## Available data
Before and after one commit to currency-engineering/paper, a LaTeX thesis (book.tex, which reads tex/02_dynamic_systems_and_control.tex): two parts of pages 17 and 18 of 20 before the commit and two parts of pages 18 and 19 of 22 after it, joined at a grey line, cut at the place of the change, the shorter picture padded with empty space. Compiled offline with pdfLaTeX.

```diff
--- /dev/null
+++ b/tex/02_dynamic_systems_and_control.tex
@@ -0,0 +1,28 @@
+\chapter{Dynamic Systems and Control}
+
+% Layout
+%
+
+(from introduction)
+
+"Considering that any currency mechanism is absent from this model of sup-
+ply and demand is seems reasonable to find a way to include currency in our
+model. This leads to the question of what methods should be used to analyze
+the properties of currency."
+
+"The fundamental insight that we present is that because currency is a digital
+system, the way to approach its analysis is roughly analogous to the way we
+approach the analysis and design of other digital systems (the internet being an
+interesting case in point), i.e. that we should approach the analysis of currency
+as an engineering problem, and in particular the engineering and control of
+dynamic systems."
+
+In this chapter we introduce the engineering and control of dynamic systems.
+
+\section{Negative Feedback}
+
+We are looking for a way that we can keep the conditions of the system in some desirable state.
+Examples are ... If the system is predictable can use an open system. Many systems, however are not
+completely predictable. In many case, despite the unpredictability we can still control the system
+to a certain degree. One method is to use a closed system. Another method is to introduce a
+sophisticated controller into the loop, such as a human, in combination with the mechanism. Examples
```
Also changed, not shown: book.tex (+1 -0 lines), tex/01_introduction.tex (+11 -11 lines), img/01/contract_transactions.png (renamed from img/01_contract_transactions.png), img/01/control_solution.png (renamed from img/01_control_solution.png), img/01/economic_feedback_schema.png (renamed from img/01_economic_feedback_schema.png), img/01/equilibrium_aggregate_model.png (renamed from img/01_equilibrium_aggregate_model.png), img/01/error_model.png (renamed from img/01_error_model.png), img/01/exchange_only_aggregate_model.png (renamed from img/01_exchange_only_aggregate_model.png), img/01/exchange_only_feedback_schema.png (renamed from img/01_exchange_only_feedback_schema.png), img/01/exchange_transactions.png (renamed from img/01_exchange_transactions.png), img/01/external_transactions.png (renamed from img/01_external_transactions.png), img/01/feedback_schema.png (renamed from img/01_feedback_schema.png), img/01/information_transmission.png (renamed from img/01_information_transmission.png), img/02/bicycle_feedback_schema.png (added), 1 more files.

## Exercise instructions
Filter this listing and copy only the lines holding the word "analysis".

## Response to the exercise
+system, the way to approach its analysis is roughly analogous to the way we
+approach the analysis and design of other digital systems (the internet being an
+interesting case in point), i.e. that we should approach the analysis of currency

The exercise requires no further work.